The tangle of clouds and stars that lie in Orion’s sword is showcased in a new, expansive view from NASA’s Wide-field Infrared Survey Explorer (WISE). The constellation appears tranquil and still to the naked eye, but lying in its sword, at what appears to be a slightly fuzzy star, is a turbulent cauldron of stellar birth.
WISE scanned the whole sky in infrared light, capturing this vast view of the dynamic region, called the Orion nebula. The telescope picked up the infrared glow from dust heated by newborn stars. The colors green and red highlight this warmed dust, while the white regions are the hottest. Massive stars burned through the dust, carving out cavities, the largest of which is seen at the center of the picture.
Astronomers think that our sun was probably born in a similar cloud some five billion years ago. Over time, the cloud would have dispersed and the stars would have drifted apart, leaving us more isolated in space. The crowded newborn stars in the Orion nebula are less than 10 million years old — billions of years from now, they will likely spread out.
The Hubble Space Telescope has produced a time-lapse movie of a mysterious protostar that behaves like a flashing light. Every 25.34 days, the object, designated LRLL 54361, unleashes a burst of light which propagates through the surrounding dust and gas. This is only the third time this phenomenon has been observed, and it is the most powerful such beacon seen to date. It is also the first to be seen associated with a light echo.
This image shows an object known as HH 151, a bright jet of glowing material trailed by an intricate, orange-hued plume of gas and dust. It is located some 460 light-years away in the constellation of Taurus (The Bull), near to the young, tumultuous star HL Tau.

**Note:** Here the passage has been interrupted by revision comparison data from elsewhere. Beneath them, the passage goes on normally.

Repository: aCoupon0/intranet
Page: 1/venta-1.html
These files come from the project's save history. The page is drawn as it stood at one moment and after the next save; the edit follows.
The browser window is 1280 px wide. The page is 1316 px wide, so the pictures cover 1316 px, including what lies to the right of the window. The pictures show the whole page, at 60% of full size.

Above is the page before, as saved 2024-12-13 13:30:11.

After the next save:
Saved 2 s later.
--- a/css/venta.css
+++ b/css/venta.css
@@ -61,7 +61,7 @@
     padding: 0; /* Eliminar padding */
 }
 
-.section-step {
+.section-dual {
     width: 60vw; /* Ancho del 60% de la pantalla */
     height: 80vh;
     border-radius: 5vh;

In the first few hundred thousand years of life, new stars like HL Tau pull in material that falls towards them from the surrounding space. This material forms a hot disc that swirls around the coalescing body, launching narrow streams of material from its poles. These jets are shot out at speeds of several hundred kilometres per second and collide violently with nearby clumps of dust and gas, creating wispy, billowing structures known as Herbig-Haro objects — like HH 151 seen in the image above.
Such objects are very common in star-forming regions. They are short-lived, and their motion and evolution can actually be seen over very short timescales, on the order of years. They quickly race away from the newly-forming star that emitted them, colliding with new clumps of material and glowing brightly before fading away.
Gerhard Hüdepohl captured this spectacular image of ESO’s Very Large Telescope (VLT) during the testing of a new laser for the VLT 14 February 2013. It will be used as a vital part of the Laser Guide Star Facility (LGSF), which allows astronomers to correct for most of the disturbances caused by the constant movement of the atmosphere in order to create much sharper images. Nevertheless, is hard not to think of it as a futuristic laser cannon being pointed towards some kind of distant space invader.